The production highlights Maroney’s voice and the quality of his sound in a way that creates a sense of intimacy. All of the musical choices come together to create the illusion that the artist is speaking directly to you and letting you into the emotions he is experiencing. While there are certainly times when Maroney feels less accessible, particularly when his voice is bolstered by more instrumental tension, these moments also increase the emotional intensity of the song. Maroney balances these two modes fairly well throughout the album so that neither the emotional intensity reflected in the music nor the intimacy of his voice are lost. Even though “Sunflower” is a mostly upbeat album, there are always undertones of a quiet desperation in Maroney’s restrained vocals, which make the break out moments so satisfying. The listener can finally hear the full measure of desperation otherwise suppressed, making tracks such as “Sinkin’” and “Why” shine. “Sunflower” thrives off of fun distorted guitar rhythms that lend it a somewhat deceptively upbeat tone consistent throughout the album. These are tied together with drums and an acoustic guitar, with other instruments and elements (such as layered voices) occasionally used for support.

Briston Maroney’s studio album, ‘Sunflower,’ released April 9. (Atlantic Records/Angelina Castillo)

Maroney crafts a narrative exploring confusion, love and the general feeling of being lost in the world, with the related emotions all existing in the amalgam of Maroney’s vulnerable narrators. His lyrics often directly address the listener or some other character, which adds to the intimate tone of the record.
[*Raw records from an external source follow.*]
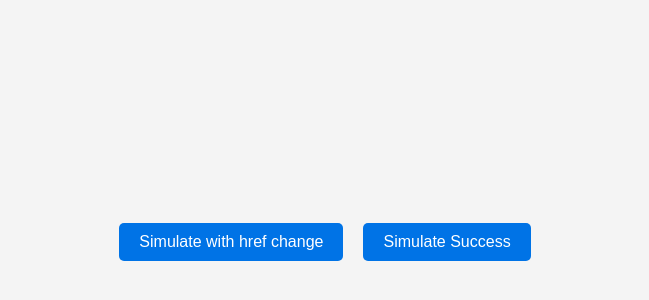
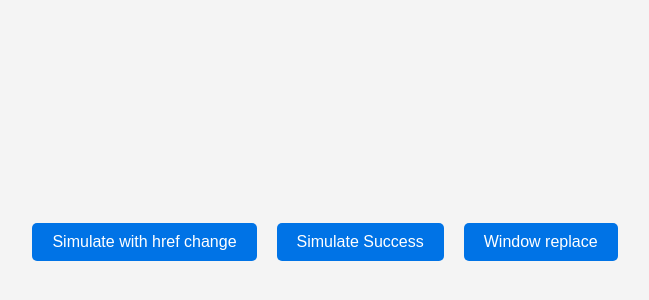
Before and after one commit to dtelega/test-deep-link-app, a plain HTML site: page index.html in a window 1280 px wide. Shown: the part 158-458 px from the top of the page, without its empty margins (305-954 px from the left). Drawn offline with Linux system fonts and the light colour scheme.

Commit message:
Add button for window replace functionality

```diff
--- a/index.html
+++ b/index.html
@@ -33,6 +33,7 @@
 <body>
     <button id="deeplinkbtn" onclick="openErrorDeepLink()">Simulate with href change</button>
     <button id="deeplinkbtn" onclick="openSuccessDeepLink()">Simulate Success</button>
+    <button id="deeplinkbtn" onclick="openWithWindowReplace()"> Window replace</button>
 
      <script>
          function openWithHref() {
@@ -41,6 +42,10 @@
         function openSuccessDeepLink() {
              window.open('https://wix.app/payments/checkout-result/success', "_blank");
          }
+
+         function openWithWindowReplace() {
+             window.location.replace('https://wix.app/payments/checkout-result/error');
+         }
     </script>
 </body>
 </html>
```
Maroney’s overarching thoughts are expressed in “Bottle Rocket” when he says, “Come to find/ I’m the one that will decide my life/ It just takes a little time.” The album’s primary emotions are handled in a beautiful, honest way, with lines such as “It’s a job seven days a week/ To make things harder than they have to be,” which appear in “Deep Sea Diver.” The strength of Maroney’s storytelling is evident and speaks to the folk influences of this album. Along with his exploration of the abstract, he constantly features concrete imagery suggesting distinct settings, such as cities and roads. Another repeated thread concerns doors and locks. In “Bottle Rocket,” Maroney says, “Seems I forgot/ The closed door isn’t always locked,” indicating that he feels trapped and seeks a way out of his emotional turmoil. A reversal takes place later in the album when Maroney sings, “Stay inside, but my doors don’t lock,” in  “The Kids.” While “The Kids” is all about joy and idealism, other songs such as “It’s Still Cool If You Don’t” are more angst-ridden. Appearing as the third track on “Sunflower” and the first single to be released, “It’s Still Cool If You Don’t” is the best song on the album; the narrator’s uncertainty and vulnerability shine through as he expresses a reserved hope paired with a fear of rejection. The last track, “Say My Name,” features Maroney and an acoustic guitar in a vulnerable musing on love, loss and acceptance, which reinforces the intimacy of the entire album. 
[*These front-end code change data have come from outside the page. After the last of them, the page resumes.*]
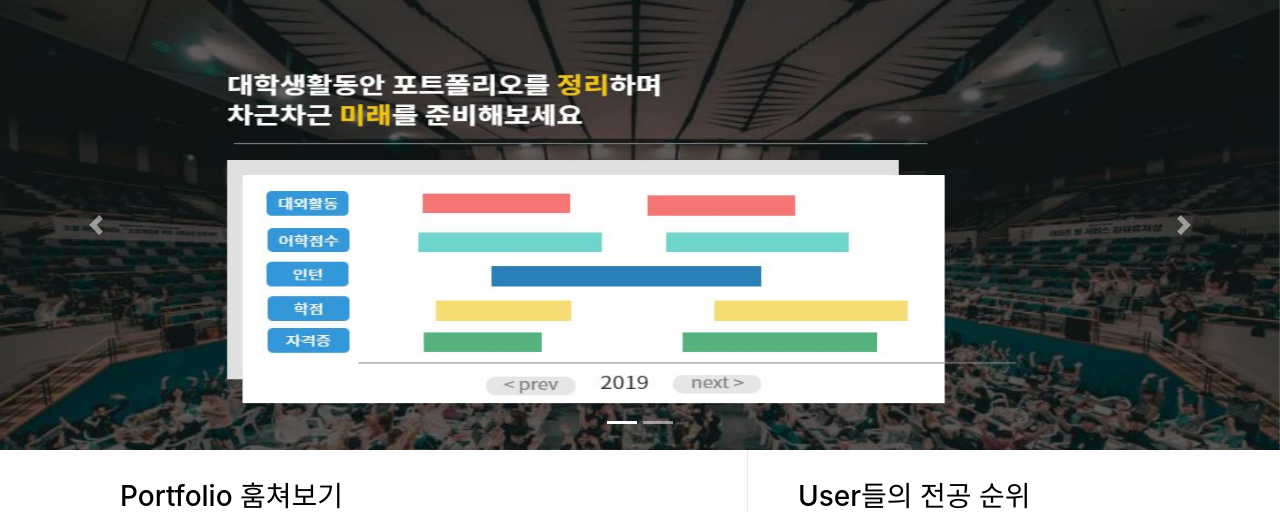
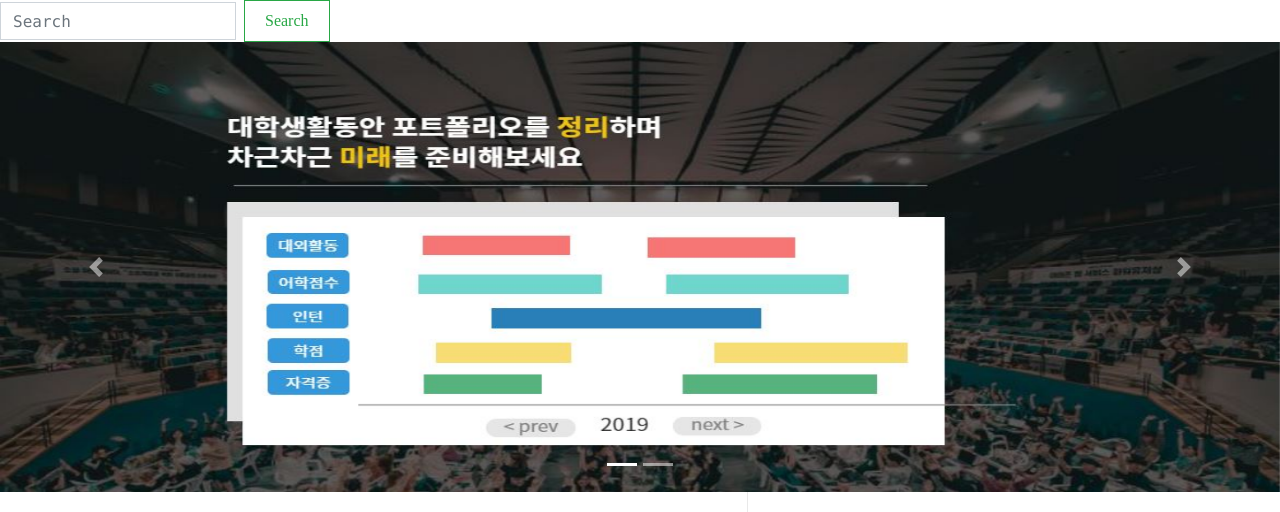
Before and after one commit to whenilikeahorse/web, a Django app: page / in a window 1280 px wide. Shown: the part 60-572 px from the top of the page. Run offline with Django 3.2, Linux system fonts and the light colour scheme; data comes from the database, SQL or seed files in the repository; some libraries are stand-ins or nearby versions; some web fonts are replaced.

Commit message:
검색만 추가 (#4)
* 검색만 추가

* views.py에 import 추가

```diff
--- a/main/templates/index.html
+++ b/main/templates/index.html
@@ -2,6 +2,13 @@
 {% load staticfiles %}
 {% block content %}
 <link rel="stylesheet" href="{% static 'css/home.css' %}">
+
+<!--검색기능(안꾸밈..못꾸밈...)-->
+<form class="form-inline my-2 my-lg-0" method = "POST" action="{% url 'search' %}">
+  {% csrf_token %}
+  <input class="form-control mr-sm-2" type="search" placeholder="Search" aria-label="Search" name="search_word">
+  <button class="btn btn-outline-success my-2 my-sm-0" type="submit">Search</button>
+</form>
 
     <!--Carousel-->
     <div class="bd-example">
--- a/main/urls.py
+++ b/main/urls.py
@@ -8,4 +8,5 @@ urlpatterns = [
     path('', views.main, name = 'index' ),
     path('other_page/<int:user_id>', views.other_page, name="other_page"),
     path('search_page/', views.search_page, name="search_page"),
+    path('search/', views.search, name="search"),
 ]
--- a/main/views.py
+++ b/main/views.py
@@ -1,6 +1,7 @@
 from django.shortcuts import render
 from django.contrib.auth.models import User
 from QandA.models import Userqa
+from django.db.models import Q
 
 def main(request):
     users = User.objects.all().exclude(username = request.user)[0:6]
@@ -23,3 +24,12 @@ def other_page(request, user_id):
 
 def search_page(request):
     return render(request, 'search_page.html')
+
+def search(request):
+    if request.method == 'POST':
+        search_word = request.POST['search_word']
+        users = User.objects.filter(
+            Q(username__icontains=search_word) # Q 객체를 사용해서 검색
+        ).distinct() # 중복 제거
+        return render(request, 'search.html', {'users':users, 'search_word':search_word})
+    return render(request, 'index.html')
```
Also changed, not shown: main/templates/search.html (added, +10 -0 lines).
While “Sunflower” is a good debut album, some of Maroney’s previous works are stronger. His EP “Carnival” features five songs that are generally more intense musically and vocally. Not only do they tell a more cohesive story altogether, but every track is excellent and does a brilliant job of mining the desperate quality of Maroney’s voice for its full emotional value. I would personally rather listen to a shorter album in which the songwriting and storytelling quality is stronger than a slightly longer album that is less consistent. 

Overall, “Sunflower” is a highly enjoyable indie listen that features satisfying vocals and vibrant storytelling. Maroney grapples with life in a vulnerable and intimate way that will stick with listeners long after the last track has played.